I’m not really in to Twitter and have been asked several times in the last couple of weeks to explain this dark ages behaviour. Sorting through some old patent disclosures, I found that I’d been part of a group that had tried to patent something that essentially was Twitter, in 2003, so it seemed appropriate that I should explain my inconsistencies.
In IBM we used a predecessor to Sametime 7.5, called ICT, for instant messaging. Like Sametime, it allowed you to set a status message with a limited number of characters. Most people left this as the default, “I am online”, “I am away”, but some of us would use it to describe what we were actually working on (this was before Blogs really took off).
We soon got a little bored with this (“I’m writing Java code” soon gets dull, no it was always dull), so we began to be a little more creative, setting our statuses to be little hidden messages that only a small group of people, or even just an individual would understand. It was completely unreliable. The chances of that person hovering over your name, on their buddy list, when you had a message for them was pretty small. That was part of the attraction, because if they did, it was a really nice feeling. It was the equivalent of catching someone’s eye in a meeting and knowing what each other are thinking.

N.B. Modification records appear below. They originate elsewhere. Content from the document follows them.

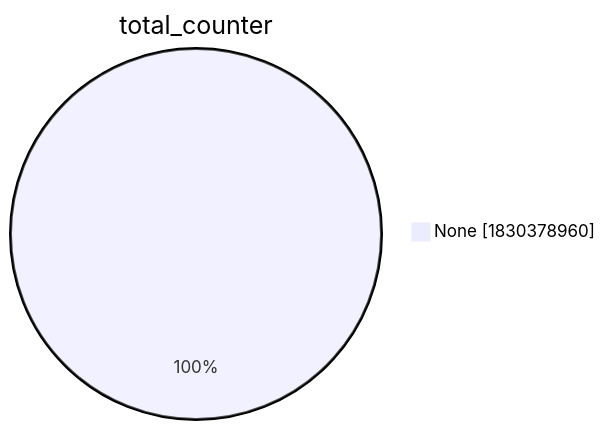
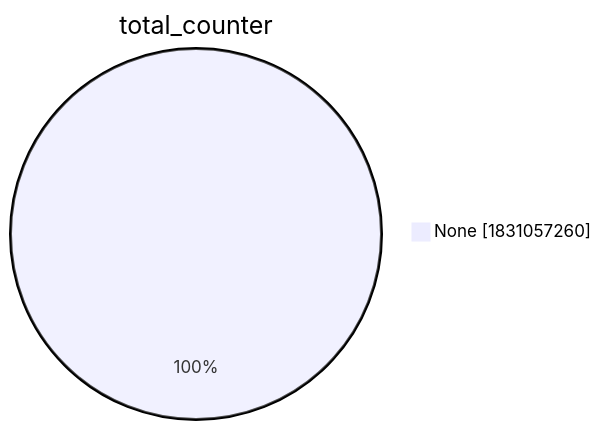
The second of 15 diagrams in xenon2022/README.md (christiankrug/ctmonitor_visualization), drawn with Mermaid before and after one commit. The commit also changed other lines of this file, not shown here.

````diff
--- a/xenon2022/README.md
+++ b/xenon2022/README.md
@@ -9,5 +9,5 @@
 ```mermaid
 pie showData
 title total_counter
-"None" :1830378960
+"None" :1831057260
 ```
````
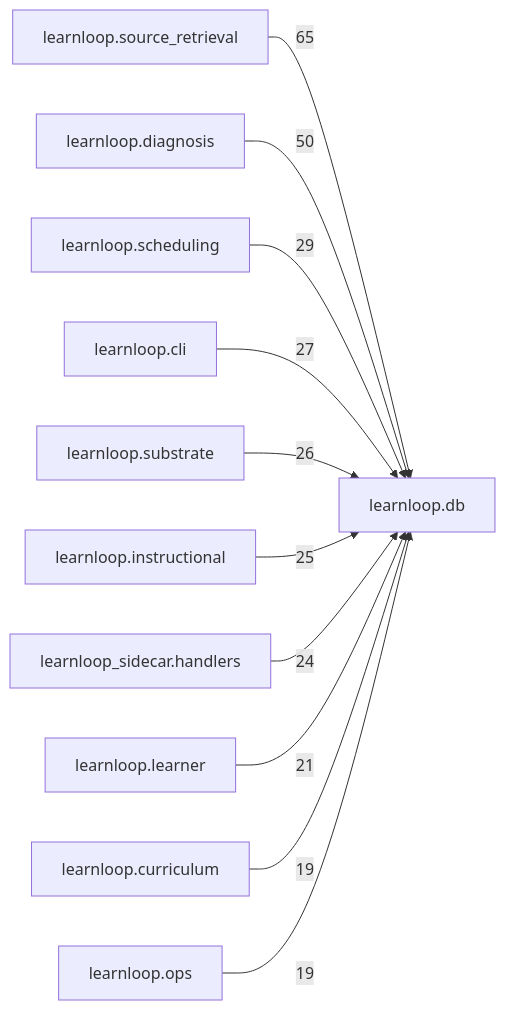
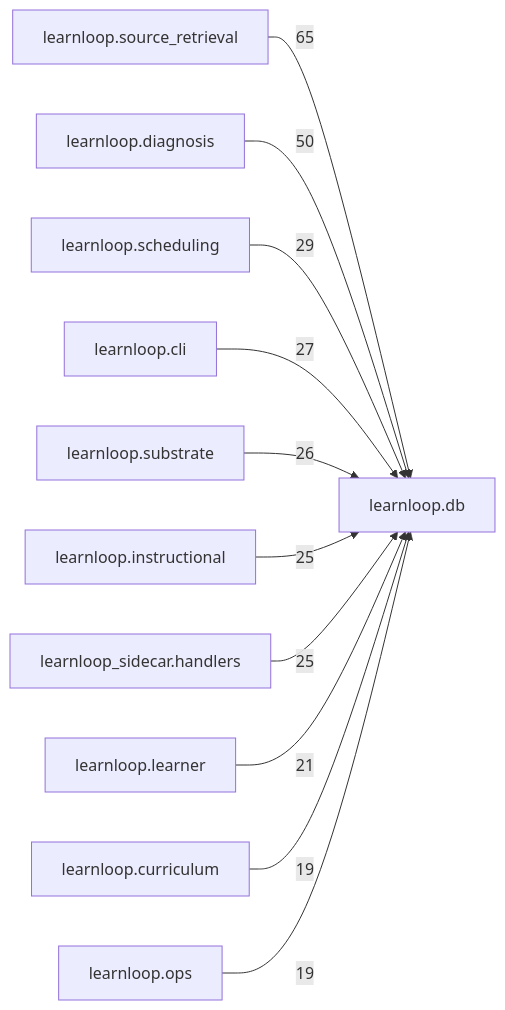
Before and after one commit to 6up-b/learnanything: the diagram in docs/learnloop-architecture-vault/Reference/Modules/learnloop/db/_package.md, drawn with Mermaid. The commit also changed other lines of this file and 585 other files, not shown here.

````diff
--- a/docs/learnloop-architecture-vault/Reference/Modules/learnloop/db/_package.md
+++ b/docs/learnloop-architecture-vault/Reference/Modules/learnloop/db/_package.md
@@ -139,24 +139,24 @@
 ```mermaid
 flowchart LR
     center["learnloop.db"]
     n_learnloop_source_retrieval["learnloop.source_retrieval"]
     n_learnloop_diagnosis["learnloop.diagnosis"]
     n_learnloop_scheduling["learnloop.scheduling"]
     n_learnloop_cli["learnloop.cli"]
     n_learnloop_substrate["learnloop.substrate"]
     n_learnloop_instructional["learnloop.instructional"]
     n_learnloop_sidecar_handlers["learnloop_sidecar.handlers"]
     n_learnloop_learner["learnloop.learner"]
     n_learnloop_curriculum["learnloop.curriculum"]
     n_learnloop_ops["learnloop.ops"]
     n_learnloop_source_retrieval -->|65| center
     n_learnloop_diagnosis -->|50| center
     n_learnloop_scheduling -->|29| center
     n_learnloop_cli -->|27| center
     n_learnloop_substrate -->|26| center
     n_learnloop_instructional -->|25| center
-    n_learnloop_sidecar_handlers -->|24| center
+    n_learnloop_sidecar_handlers -->|25| center
     n_learnloop_learner -->|21| center
     n_learnloop_curriculum -->|19| center
     n_learnloop_ops -->|19| center
 ```
````
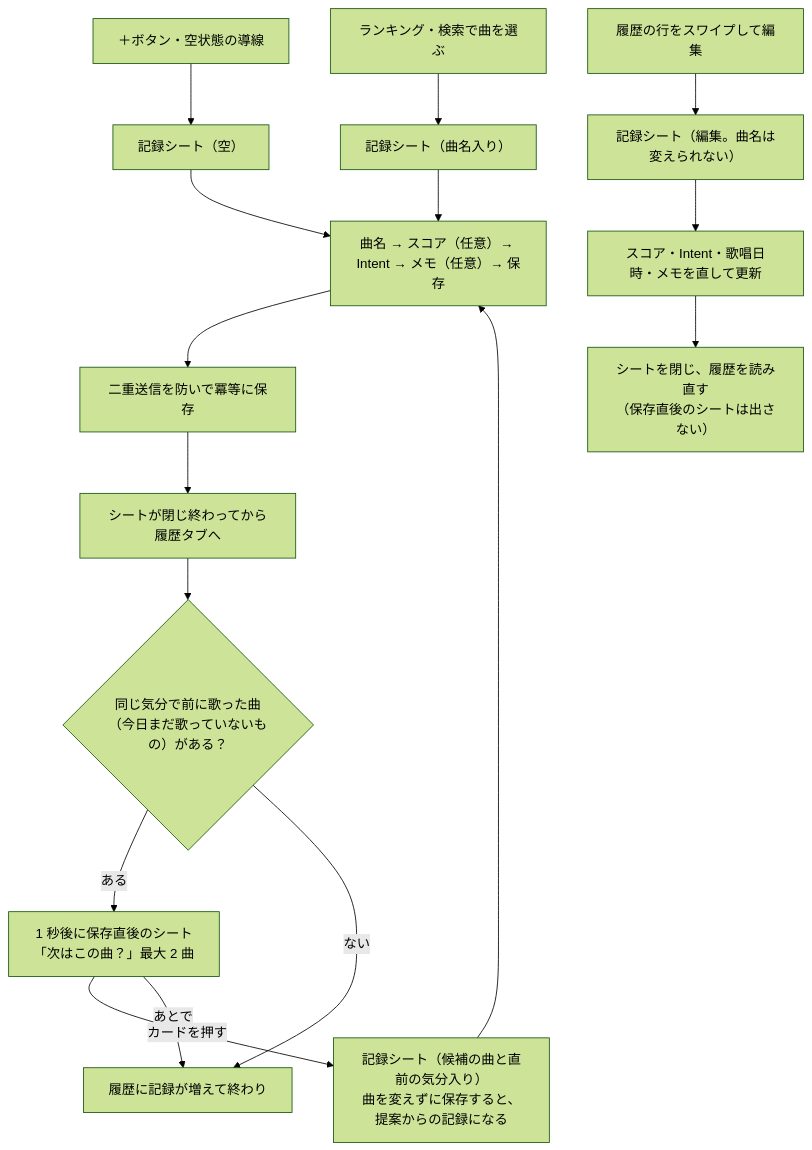
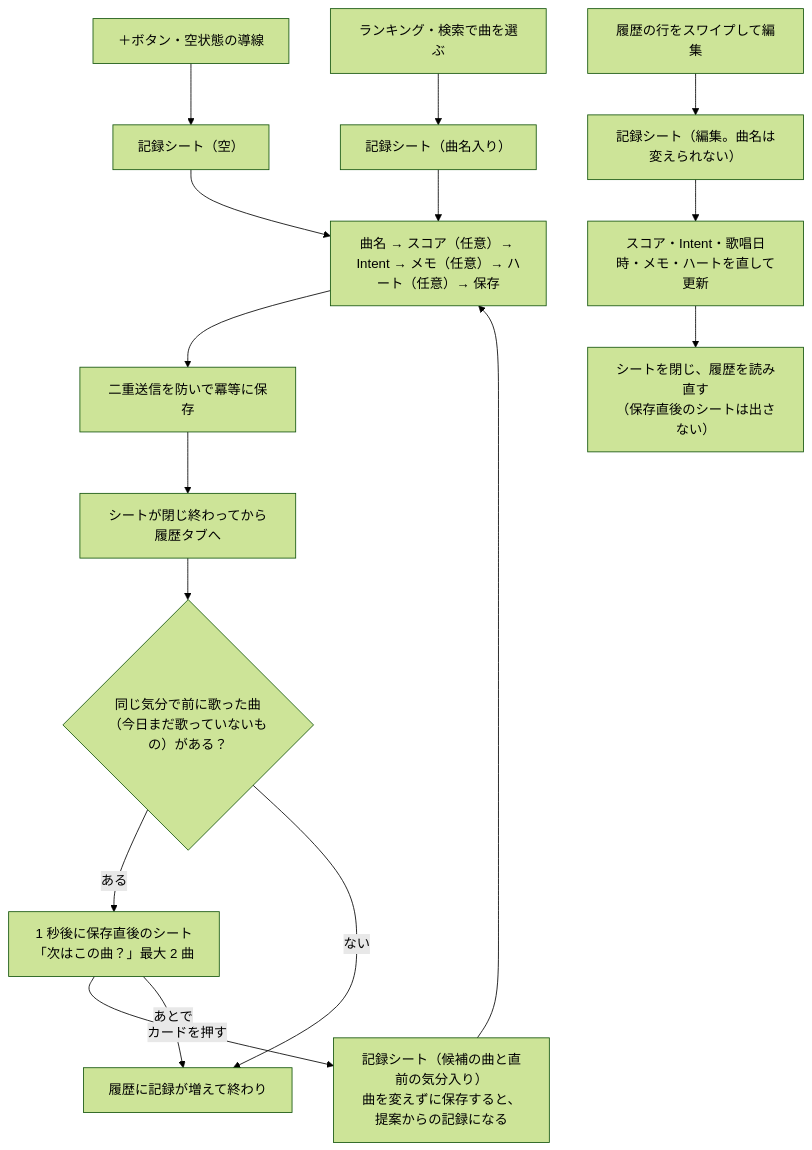
One commit to omomi-moti/Karaoke_support changed the fourth of 4 diagrams in docs/architecture.md. Above: the diagram before and after it, drawn with Mermaid (forest theme). The commit also changed other lines of this file and 25 other files, not shown here.

````diff
--- a/docs/architecture.md
+++ b/docs/architecture.md
@@ -213,20 +215,20 @@
 ```mermaid
 flowchart TD
     P["＋ボタン・空状態の導線"] --> S1["記録シート（空）"]
     R["ランキング・検索で曲を選ぶ"] --> S2["記録シート（曲名入り）"]
     E["履歴の行をスワイプして編集"] --> S3["記録シート（編集。曲名は変えられない）"]
 
-    S1 --> IN["曲名 → スコア（任意）→ Intent → メモ（任意）→ 保存"]
+    S1 --> IN["曲名 → スコア（任意）→ Intent → メモ（任意）→ ハート（任意）→ 保存"]
     S2 --> IN
     IN --> SAVE["二重送信を防いで冪等に保存"]
     SAVE --> CLOSE["シートが閉じ終わってから履歴タブへ"]
     CLOSE --> Q{"同じ気分で前に歌った曲<br>（今日まだ歌っていないもの）がある？"}
     Q -->|ある| AS["1 秒後に保存直後のシート<br>「次はこの曲？」最大 2 曲"]
     Q -->|ない| END["履歴に記録が増えて終わり"]
     AS -->|カードを押す| S4["記録シート（候補の曲と直前の気分入り）<br>曲を変えずに保存すると、提案からの記録になる"]
     AS -->|あとで| END
     S4 --> IN
 
-    S3 --> UP["スコア・Intent・歌唱日時・メモを直して更新"]
+    S3 --> UP["スコア・Intent・歌唱日時・メモ・ハートを直して更新"]
     UP --> CLOSE2["シートを閉じ、履歴を読み直す<br>（保存直後のシートは出さない）"]
 ```
````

The trouble was, the status messages weren’t persistent, once it had changed there was no way of going back in time. It seemed like a bit of a flaw, so we tried to patent a, “system for the persistence of sequential status messages” (hello Twitter!). It even had a nice little visual mockup included:
This is impressive, not for it’s similarity to Twitter, but for the fact that in the 5 years since, I’ve lost my hair and gained wrinkles, but Kelly looks exactly the same as she does now, i.e. 13. Anyway, the patent rightly got nowhere as there wasn’t anything technologically novel in it.
Over time we stopped setting these status messages, it was fun while it lasted, but I think we just got bored of it. I think this has started to happen for blogging and I think it will for Twitter too. They’re both here to stay, but not in the form they currently take. I think auto status generation will grow and inferences drawn from those will answer the question, “What am I doing now?”. I really don’t see people carrying on writing, “I’m playing cards with @youknowwho” for too much longer.
In the meantime, the thing that will really take off, will be email. 2009 will be the year when people start sending each other emails again, it’ll be like 1998 all over again and I can’t wait. Email is still my favourite form of electronic communication.
* I should also point out that I am wrong about everything like this, always and there is also the possibility that I just don’t get it.